On George Saunders’s Story Club, a fellow clubber remarked on “the illusion of natural genius”. It reminded me, by way of contrast, of Edison’s “1% inspiration, 99% perspiration” axiom. Some authors may be good at their craft but they’re also often good or even better at creating the “illusion”.
Jack Kerouac comes to mind. It’s been to long since I read “On the Road” but I feel sure the image of him drafting his manuscript in a blinding flash of uninterrupted inspiration on a continuous roll of paper fed into a presumably scorching hot typewriter has done nothing to glorify the plodding Sisyphean nature of perfecting a short-story.
Glancing over at the Wikipedia entry for “On the Road”. Contrasting his methods with the on-stage performances of Jazz musicians discounts the vast quantity of hours consecrated to “art” in the woodshed. I am not surprised that he has an essay titled “Essentials of Spontaneous Prose”.
(I have to stop to admire David Brooks’s commentary on its legacy:
Reading through the anniversary commemorations, you feel the gravitational pull of the great Boomer Narcissus. All cultural artifacts have to be interpreted through whatever experiences the Baby Boomer generation is going through at that moment. So a book formerly known for its youthful exuberance now becomes a gloomy middle-aged disillusion.On the Road – Wikipedia
Please tell me that you don’t love, “the Great Boomer Narcissus”!)
Kerouac now occurs to me to be a worthy contrast in styles to George Saunders’s loving, workmanlike embrace of revision.
Kerouac’s essay, per this synopsis on Genius (https://genius.com/Jack-kerouac-essentials-of-spontaneous-prose-annotated), is I suspect well worth the while.
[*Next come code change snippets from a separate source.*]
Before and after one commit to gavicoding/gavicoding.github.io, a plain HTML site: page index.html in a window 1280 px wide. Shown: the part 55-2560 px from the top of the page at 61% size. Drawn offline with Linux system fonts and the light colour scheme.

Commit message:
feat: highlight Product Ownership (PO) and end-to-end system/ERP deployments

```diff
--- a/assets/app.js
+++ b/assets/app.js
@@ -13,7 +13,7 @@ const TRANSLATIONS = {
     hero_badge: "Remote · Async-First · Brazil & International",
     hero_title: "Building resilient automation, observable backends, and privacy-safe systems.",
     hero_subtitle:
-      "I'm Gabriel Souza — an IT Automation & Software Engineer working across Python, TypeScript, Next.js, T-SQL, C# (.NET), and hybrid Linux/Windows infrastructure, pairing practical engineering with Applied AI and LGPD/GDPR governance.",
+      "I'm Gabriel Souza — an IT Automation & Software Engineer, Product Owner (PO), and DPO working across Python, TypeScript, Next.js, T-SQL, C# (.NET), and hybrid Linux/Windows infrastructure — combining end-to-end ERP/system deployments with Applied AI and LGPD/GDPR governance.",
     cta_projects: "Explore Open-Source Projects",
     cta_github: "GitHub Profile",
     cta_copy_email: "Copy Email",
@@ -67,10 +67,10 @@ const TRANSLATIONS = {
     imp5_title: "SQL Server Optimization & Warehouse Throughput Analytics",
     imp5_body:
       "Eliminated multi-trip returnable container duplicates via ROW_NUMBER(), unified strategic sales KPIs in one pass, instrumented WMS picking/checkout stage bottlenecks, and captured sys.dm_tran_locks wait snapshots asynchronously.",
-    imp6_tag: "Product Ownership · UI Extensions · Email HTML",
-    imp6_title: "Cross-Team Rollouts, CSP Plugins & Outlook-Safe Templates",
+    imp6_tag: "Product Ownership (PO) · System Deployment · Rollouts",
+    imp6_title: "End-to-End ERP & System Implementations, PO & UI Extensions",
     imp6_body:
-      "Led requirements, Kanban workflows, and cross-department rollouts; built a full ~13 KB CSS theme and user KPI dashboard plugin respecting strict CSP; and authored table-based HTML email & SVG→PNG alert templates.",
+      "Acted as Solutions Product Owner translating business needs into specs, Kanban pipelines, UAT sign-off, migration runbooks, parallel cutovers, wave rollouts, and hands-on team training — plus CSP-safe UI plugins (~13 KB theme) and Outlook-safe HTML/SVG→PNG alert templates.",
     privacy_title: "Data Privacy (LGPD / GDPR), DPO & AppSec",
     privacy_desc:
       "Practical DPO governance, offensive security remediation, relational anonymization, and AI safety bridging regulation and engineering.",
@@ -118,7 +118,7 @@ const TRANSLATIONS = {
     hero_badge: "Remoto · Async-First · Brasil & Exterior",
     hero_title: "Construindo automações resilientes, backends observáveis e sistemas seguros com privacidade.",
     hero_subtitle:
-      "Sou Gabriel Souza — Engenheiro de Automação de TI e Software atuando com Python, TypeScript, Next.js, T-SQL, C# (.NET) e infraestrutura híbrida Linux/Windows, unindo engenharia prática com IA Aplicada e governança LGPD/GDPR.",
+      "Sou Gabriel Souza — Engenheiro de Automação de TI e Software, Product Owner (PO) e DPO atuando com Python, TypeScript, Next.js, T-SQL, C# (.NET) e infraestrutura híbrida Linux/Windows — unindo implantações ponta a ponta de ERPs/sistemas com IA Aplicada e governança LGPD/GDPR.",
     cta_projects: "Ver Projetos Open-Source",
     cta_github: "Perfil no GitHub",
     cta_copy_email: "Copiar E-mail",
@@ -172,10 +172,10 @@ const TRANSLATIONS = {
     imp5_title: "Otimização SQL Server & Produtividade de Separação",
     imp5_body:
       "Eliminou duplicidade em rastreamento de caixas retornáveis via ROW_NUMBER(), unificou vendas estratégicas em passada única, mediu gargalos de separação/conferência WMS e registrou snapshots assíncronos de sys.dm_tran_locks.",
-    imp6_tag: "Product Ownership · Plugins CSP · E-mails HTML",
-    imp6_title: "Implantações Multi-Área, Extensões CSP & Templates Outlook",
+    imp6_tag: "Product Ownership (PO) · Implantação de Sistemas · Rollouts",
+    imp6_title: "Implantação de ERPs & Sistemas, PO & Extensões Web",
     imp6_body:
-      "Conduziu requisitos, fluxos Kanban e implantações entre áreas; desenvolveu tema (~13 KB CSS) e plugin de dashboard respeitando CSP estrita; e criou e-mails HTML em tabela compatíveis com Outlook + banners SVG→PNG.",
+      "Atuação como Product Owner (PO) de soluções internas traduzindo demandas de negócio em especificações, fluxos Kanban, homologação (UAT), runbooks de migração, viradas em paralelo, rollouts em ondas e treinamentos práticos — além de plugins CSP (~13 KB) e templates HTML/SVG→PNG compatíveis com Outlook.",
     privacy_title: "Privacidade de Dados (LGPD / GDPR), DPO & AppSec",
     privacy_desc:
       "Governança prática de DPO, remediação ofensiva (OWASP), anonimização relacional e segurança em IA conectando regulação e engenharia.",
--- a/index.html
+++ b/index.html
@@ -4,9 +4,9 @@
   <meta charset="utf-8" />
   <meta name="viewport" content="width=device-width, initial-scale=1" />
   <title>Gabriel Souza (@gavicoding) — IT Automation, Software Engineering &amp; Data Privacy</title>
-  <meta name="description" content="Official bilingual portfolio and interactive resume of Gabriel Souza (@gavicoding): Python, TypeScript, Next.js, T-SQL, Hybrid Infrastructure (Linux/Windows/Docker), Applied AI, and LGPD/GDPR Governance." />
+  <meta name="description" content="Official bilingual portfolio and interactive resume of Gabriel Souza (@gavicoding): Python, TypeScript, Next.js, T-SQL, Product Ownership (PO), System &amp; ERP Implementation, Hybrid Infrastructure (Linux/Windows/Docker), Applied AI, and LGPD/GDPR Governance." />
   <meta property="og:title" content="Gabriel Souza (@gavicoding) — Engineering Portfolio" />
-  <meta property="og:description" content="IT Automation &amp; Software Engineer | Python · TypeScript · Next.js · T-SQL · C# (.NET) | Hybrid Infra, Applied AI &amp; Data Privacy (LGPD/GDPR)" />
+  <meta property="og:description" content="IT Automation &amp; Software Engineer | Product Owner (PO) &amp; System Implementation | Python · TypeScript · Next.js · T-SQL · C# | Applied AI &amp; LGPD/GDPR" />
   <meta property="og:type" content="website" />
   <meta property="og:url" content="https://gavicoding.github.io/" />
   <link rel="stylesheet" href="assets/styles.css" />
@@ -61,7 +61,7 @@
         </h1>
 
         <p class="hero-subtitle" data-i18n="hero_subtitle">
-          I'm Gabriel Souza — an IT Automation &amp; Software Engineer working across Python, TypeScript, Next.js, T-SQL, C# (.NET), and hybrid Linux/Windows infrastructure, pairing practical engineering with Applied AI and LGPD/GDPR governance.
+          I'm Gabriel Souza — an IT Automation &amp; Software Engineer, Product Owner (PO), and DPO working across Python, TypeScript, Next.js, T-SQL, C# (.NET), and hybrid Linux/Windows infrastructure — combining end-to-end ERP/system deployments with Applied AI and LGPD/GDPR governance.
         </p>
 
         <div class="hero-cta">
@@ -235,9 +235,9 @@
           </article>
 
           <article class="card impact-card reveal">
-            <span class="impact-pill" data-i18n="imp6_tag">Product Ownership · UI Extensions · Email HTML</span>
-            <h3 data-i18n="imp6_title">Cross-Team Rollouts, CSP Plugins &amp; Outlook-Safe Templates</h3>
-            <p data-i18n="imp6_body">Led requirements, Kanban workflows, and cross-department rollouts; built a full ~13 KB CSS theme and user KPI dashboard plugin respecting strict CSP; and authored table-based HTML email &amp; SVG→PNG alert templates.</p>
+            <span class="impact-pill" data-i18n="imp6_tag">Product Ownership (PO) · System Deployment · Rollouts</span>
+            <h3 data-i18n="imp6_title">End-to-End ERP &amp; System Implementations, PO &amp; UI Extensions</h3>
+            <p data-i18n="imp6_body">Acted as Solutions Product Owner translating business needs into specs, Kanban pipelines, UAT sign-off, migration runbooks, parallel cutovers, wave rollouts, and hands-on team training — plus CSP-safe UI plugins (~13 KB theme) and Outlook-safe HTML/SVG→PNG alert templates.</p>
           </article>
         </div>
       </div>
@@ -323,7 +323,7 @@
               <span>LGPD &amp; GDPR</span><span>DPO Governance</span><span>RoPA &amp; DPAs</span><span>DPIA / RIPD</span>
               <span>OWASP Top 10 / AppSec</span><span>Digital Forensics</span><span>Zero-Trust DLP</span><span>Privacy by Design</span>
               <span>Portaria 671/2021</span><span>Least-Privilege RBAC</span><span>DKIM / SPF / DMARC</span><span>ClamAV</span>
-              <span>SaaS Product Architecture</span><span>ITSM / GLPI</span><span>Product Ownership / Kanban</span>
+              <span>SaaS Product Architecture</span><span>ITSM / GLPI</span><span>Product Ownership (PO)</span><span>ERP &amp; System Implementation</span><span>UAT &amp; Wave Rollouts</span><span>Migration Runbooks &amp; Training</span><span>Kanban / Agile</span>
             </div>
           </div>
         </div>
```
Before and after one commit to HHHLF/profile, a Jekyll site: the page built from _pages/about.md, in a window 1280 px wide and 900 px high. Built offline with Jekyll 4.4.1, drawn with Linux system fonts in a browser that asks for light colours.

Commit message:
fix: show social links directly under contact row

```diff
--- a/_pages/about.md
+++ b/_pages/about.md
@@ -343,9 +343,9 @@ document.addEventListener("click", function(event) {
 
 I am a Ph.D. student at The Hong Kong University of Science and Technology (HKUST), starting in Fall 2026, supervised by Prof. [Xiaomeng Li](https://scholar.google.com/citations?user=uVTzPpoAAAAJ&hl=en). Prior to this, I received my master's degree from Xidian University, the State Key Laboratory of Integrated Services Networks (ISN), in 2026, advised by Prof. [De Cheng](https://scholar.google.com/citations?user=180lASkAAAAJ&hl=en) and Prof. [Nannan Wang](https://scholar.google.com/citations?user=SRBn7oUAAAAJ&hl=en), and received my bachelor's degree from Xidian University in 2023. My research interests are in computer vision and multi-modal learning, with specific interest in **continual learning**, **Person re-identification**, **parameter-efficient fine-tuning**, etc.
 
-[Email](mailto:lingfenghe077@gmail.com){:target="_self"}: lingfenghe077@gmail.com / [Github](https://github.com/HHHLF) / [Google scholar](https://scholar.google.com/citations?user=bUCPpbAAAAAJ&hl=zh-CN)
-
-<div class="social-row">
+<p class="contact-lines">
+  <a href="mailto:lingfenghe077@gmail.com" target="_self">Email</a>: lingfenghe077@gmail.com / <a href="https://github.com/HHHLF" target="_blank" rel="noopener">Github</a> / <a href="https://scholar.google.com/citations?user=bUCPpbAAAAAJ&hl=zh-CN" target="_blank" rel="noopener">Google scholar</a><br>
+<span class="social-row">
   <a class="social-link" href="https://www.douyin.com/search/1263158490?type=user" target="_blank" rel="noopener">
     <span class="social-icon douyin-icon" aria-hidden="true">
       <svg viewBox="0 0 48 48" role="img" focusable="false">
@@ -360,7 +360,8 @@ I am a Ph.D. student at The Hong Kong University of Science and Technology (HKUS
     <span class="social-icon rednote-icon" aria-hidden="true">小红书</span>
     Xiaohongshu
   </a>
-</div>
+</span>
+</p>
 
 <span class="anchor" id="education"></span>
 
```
And the idea that we could someday write at improvisational speed is something we should always aspire towards.
What is so wrong about Kerouac’s modeling himself off of bee-bop Jazz musicians.
Charlie Parker as a role model (minus perhaps the addictions)? C’mon!
Okay. Time to go back to the woodshed…